Show Summary Details

Page of

PRINTED FROM OXFORD HANDBOOKS ONLINE (www.oxfordhandbooks.com). © Oxford University Press, 2018. All Rights Reserved. Under the terms of the licence agreement, an individual user may print out a PDF of a single chapter of a title in Oxford Handbooks Online for personal use (for details see Privacy Policy and Legal Notice).

date: 16 September 2019

Abstract and Keywords

This chapter considers the relationship between satire and the law during the eighteenth century. After the lapse of pre-publication licensing in 1695, satirists remained subject to the common law of libel (including seditious libel, blasphemous libel, and criminal libel) and to treason laws. Satirists and publishers used various strategies to evade prosecution under those laws: most notably anonymous publication (in print or in manuscript) and creative forms of ambiguity. This chapter surveys examples of those strategies in some famous and lesser known texts, before considering the introduction of the new Licensing Act in 1737, which restricted satire on the stage. Libel prosecutions continued even while the trend for hard-hitting lampoons faded out after the 1750s, but predominantly as a means of prosecuting political troublemakers.

Keywords: satire, law, seditious libel, licensing, Jonathan Swift, anonymity, innuendo, Henry Fielding, John Wilkes

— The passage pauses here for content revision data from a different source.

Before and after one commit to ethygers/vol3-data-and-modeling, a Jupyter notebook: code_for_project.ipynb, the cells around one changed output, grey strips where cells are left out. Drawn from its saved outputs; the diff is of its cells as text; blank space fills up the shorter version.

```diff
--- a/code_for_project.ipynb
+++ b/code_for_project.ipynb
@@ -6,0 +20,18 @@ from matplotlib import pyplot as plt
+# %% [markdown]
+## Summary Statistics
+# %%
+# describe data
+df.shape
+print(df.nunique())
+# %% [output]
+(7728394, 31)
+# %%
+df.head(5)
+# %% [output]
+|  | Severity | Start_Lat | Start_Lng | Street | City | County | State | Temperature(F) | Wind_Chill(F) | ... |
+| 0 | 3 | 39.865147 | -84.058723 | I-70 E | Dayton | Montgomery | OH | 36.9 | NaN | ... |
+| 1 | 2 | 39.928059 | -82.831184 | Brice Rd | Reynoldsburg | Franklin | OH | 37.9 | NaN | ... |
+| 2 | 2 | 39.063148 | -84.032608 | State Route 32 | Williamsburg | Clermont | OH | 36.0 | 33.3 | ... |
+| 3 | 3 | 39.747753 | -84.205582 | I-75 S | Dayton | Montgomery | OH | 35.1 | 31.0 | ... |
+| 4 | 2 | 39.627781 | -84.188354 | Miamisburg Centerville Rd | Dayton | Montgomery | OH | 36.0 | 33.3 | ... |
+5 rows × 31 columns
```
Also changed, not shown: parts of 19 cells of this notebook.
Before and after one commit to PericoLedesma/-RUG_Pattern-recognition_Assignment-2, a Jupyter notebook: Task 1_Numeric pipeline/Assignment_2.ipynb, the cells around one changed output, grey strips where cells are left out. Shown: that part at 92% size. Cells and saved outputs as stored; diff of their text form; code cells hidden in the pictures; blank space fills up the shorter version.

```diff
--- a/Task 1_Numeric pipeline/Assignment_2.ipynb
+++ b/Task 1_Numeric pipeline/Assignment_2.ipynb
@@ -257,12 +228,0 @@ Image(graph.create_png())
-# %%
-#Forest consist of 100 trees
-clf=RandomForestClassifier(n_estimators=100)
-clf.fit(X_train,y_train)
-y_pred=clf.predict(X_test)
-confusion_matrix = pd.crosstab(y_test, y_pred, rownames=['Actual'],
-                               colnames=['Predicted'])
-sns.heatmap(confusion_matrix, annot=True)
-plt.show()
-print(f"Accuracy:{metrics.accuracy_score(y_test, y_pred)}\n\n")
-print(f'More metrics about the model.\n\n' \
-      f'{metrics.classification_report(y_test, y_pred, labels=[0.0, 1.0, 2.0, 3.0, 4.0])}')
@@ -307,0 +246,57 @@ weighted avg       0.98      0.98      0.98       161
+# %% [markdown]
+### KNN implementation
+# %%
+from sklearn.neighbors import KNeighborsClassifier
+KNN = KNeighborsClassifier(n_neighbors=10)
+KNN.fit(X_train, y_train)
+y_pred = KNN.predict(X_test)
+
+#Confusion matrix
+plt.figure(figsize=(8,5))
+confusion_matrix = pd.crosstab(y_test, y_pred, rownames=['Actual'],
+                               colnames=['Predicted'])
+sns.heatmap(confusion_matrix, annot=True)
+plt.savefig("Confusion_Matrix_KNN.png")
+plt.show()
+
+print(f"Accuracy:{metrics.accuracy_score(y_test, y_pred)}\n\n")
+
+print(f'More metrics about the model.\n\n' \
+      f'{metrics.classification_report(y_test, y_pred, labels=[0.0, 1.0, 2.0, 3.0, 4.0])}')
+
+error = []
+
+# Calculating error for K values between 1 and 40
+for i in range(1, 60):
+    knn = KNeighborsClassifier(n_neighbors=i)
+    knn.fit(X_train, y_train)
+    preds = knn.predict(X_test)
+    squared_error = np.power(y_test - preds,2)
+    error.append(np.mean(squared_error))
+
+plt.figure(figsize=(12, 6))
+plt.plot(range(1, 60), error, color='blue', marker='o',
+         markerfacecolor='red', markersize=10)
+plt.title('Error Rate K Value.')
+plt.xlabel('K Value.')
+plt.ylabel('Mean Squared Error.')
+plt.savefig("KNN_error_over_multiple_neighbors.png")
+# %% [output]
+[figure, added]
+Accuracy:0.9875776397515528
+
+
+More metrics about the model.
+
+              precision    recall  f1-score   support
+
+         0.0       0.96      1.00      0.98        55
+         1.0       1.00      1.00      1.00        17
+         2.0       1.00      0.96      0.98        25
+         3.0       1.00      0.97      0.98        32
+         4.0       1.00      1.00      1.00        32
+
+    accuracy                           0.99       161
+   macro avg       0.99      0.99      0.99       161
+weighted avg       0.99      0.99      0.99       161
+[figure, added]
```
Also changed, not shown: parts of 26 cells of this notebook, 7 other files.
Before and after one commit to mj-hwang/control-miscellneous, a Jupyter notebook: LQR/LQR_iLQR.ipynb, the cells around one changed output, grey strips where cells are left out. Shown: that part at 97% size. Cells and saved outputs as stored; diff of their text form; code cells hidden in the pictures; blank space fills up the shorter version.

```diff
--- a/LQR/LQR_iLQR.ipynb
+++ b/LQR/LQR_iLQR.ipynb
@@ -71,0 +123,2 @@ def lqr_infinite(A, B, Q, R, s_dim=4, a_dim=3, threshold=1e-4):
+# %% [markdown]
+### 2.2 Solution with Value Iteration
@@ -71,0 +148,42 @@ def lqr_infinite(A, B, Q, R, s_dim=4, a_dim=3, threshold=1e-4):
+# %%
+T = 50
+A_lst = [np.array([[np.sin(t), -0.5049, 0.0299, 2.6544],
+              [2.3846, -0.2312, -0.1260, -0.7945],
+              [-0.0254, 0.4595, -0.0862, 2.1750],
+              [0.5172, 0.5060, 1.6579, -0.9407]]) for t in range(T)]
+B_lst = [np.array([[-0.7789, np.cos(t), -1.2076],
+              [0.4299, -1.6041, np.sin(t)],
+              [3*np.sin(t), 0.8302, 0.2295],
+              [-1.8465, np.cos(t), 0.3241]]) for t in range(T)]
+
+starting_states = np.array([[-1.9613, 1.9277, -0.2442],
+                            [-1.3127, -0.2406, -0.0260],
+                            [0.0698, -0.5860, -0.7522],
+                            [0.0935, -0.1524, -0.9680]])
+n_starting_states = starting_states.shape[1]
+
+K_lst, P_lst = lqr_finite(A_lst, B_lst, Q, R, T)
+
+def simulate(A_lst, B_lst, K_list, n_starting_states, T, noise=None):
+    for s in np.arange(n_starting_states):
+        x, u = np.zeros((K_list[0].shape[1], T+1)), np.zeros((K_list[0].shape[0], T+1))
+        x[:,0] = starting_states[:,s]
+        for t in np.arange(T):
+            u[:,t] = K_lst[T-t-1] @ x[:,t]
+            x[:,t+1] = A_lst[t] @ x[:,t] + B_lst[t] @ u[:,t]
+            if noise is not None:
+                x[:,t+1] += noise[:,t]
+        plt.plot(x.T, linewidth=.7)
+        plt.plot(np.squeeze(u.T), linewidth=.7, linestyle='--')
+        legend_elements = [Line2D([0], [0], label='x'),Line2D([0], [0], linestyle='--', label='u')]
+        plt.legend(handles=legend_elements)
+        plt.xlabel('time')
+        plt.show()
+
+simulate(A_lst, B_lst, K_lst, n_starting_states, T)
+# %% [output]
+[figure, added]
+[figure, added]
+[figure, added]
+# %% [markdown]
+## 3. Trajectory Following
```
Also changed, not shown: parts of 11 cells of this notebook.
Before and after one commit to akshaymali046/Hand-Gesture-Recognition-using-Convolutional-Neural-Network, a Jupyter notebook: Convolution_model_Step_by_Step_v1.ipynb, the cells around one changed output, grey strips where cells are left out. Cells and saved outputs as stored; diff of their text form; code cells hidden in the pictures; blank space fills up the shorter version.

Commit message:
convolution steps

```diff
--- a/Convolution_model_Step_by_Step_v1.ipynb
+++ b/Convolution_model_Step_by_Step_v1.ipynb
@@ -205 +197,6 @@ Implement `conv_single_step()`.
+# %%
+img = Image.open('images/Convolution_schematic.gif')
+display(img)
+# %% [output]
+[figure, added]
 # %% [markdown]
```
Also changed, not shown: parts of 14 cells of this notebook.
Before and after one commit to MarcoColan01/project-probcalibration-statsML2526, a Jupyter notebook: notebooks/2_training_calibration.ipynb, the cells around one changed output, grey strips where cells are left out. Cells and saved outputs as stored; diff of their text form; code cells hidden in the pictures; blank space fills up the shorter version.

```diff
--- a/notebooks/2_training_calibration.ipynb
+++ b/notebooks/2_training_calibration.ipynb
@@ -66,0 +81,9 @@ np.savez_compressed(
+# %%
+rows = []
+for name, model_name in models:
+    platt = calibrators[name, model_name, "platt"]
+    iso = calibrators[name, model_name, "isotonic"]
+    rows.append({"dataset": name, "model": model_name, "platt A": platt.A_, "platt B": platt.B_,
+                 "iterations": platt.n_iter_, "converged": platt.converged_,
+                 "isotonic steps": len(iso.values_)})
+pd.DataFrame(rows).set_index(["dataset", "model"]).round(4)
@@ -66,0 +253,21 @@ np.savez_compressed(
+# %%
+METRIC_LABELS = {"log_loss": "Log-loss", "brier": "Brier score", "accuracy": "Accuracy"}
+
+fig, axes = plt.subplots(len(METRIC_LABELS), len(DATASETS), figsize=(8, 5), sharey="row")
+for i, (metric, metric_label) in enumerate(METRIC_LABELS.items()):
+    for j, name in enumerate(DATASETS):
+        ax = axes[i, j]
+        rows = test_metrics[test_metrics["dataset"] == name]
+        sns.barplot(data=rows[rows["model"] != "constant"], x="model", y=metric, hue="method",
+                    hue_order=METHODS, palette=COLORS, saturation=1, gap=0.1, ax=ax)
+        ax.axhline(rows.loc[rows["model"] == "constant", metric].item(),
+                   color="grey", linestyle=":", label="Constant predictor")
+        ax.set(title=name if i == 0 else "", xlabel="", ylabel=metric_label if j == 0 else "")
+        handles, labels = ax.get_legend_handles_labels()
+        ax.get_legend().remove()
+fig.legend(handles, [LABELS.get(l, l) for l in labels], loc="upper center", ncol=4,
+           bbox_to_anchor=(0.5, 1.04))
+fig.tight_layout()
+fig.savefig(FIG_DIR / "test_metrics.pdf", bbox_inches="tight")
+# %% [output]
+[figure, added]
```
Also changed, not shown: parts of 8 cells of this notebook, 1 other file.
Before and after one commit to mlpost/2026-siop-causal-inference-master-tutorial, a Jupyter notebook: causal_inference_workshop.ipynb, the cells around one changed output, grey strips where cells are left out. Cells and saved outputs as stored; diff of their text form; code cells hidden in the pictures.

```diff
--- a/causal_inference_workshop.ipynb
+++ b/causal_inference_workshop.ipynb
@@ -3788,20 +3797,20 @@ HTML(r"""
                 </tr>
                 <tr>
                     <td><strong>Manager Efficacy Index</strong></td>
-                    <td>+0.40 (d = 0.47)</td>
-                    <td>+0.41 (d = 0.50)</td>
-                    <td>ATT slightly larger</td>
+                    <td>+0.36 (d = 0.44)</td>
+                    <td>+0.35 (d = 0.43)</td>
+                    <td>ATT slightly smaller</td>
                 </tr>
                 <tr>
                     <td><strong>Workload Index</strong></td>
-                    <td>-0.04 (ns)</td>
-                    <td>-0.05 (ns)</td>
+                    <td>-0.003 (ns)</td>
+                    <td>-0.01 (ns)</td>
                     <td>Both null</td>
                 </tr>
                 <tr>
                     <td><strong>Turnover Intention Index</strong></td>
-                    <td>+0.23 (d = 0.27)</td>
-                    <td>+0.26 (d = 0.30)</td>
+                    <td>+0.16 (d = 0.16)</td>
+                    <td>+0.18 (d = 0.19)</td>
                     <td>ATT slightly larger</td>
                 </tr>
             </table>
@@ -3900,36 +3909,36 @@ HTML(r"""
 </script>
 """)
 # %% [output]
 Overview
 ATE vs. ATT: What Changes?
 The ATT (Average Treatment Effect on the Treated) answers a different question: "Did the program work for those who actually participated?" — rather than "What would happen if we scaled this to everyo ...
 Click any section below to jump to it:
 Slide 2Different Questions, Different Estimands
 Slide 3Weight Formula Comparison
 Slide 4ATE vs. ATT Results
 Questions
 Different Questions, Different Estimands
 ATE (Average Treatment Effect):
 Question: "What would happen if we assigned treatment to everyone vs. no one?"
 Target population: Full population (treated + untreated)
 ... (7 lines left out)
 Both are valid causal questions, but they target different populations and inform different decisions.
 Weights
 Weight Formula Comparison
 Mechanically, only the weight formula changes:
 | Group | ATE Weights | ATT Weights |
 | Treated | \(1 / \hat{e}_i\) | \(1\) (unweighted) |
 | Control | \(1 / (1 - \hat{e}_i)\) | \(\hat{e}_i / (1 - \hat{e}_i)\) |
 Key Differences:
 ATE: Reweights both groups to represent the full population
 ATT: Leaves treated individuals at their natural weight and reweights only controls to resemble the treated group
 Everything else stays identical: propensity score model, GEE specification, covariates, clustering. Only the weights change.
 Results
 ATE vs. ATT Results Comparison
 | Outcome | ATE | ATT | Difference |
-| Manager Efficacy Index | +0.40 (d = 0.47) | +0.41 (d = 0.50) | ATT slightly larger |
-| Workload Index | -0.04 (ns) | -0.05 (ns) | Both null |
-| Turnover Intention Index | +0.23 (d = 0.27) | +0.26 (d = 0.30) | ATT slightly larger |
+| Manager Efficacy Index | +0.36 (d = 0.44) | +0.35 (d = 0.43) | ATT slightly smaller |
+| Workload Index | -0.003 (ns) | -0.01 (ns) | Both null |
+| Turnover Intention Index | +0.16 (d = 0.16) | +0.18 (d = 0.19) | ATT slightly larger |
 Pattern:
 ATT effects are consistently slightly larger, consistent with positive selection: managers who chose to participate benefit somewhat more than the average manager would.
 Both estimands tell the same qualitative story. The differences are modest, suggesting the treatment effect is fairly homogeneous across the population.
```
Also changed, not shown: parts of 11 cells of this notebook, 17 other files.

Access to the complete content on Oxford Handbooks Online requires a subscription or purchase. Public users are able to search the site and view the abstracts and keywords for each book and chapter without a subscription.

Please subscribe or login to access full text content.

If you have purchased a print title that contains an access token, please see the token for information about how to register your code.

For questions on access or troubleshooting, please check our FAQs, and if you can''t find the answer there, please contact us.